EXERCISE DATA Block Start
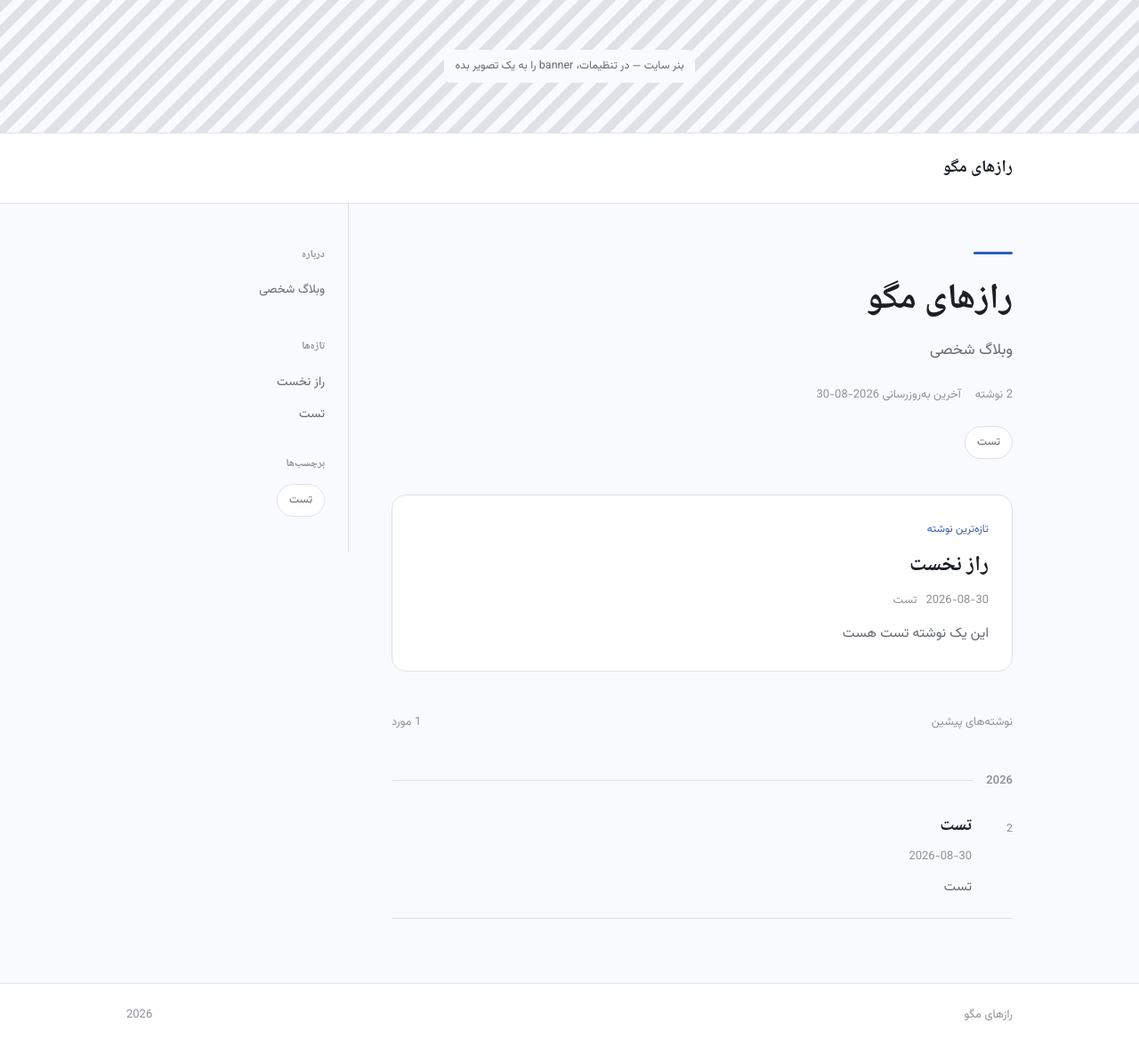
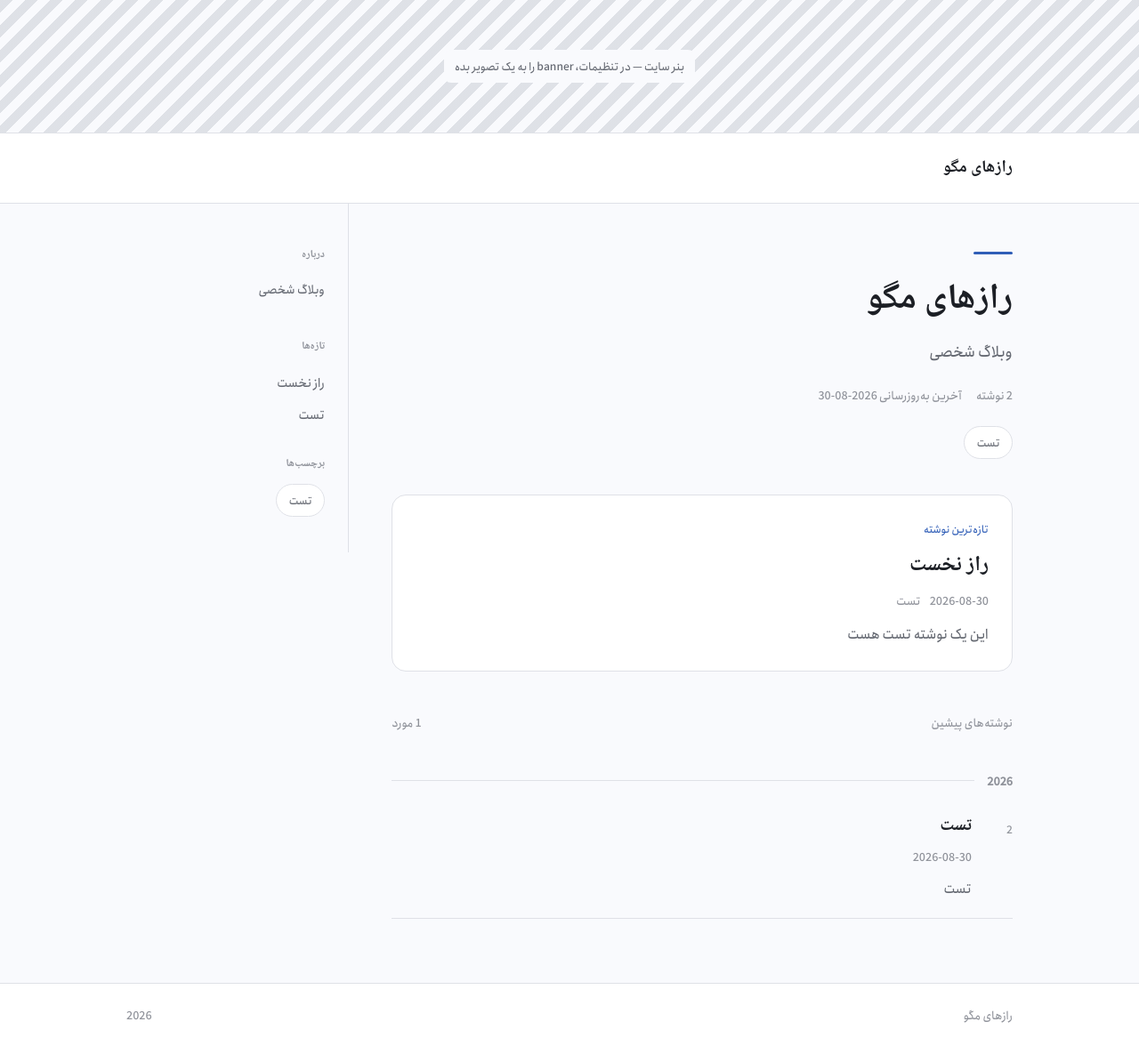
Before and after one commit to mashrajabmirza-a11y/razhaye-magoo, a Jekyll site: the page built from index.md, in a window 1280 px wide and 1176 px high. Shown: the whole window at 89% size. Built offline with Jekyll 4.4.1, drawn with Linux system fonts in a browser that asks for light colours.

Commit message:
به‌روزرسانی تنظیمات سایت

```diff
--- a/_config.yml
+++ b/_config.yml
@@ -1,3 +1,5 @@
+font_body_name: Anjoman-Medium
+font_body_url: /assets/fonts/Anjoman-Medium.ttf
 title: رازهای مگو
 description: وبلاگ شخصی
 lang: fa
```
EXERCISE DATA Block End
**TASK DETAILS**:
The pictures in the entries above should be left out; all else must be copied exactly.

**OUTPUT OF THE EXERCISE**:
Before and after one commit to mashrajabmirza-a11y/razhaye-magoo, a Jekyll site: the page built from index.md, in a window 1280 px wide and 1176 px high. Shown: the whole window at 89% size. Built offline with Jekyll 4.4.1, drawn with Linux system fonts in a browser that asks for light colours.

Commit message:
به‌روزرسانی تنظیمات سایت

```diff
--- a/_config.yml
+++ b/_config.yml
@@ -1,3 +1,5 @@
+font_body_name: Anjoman-Medium
+font_body_url: /assets/fonts/Anjoman-Medium.ttf
 title: رازهای مگو
 description: وبلاگ شخصی
 lang: fa
```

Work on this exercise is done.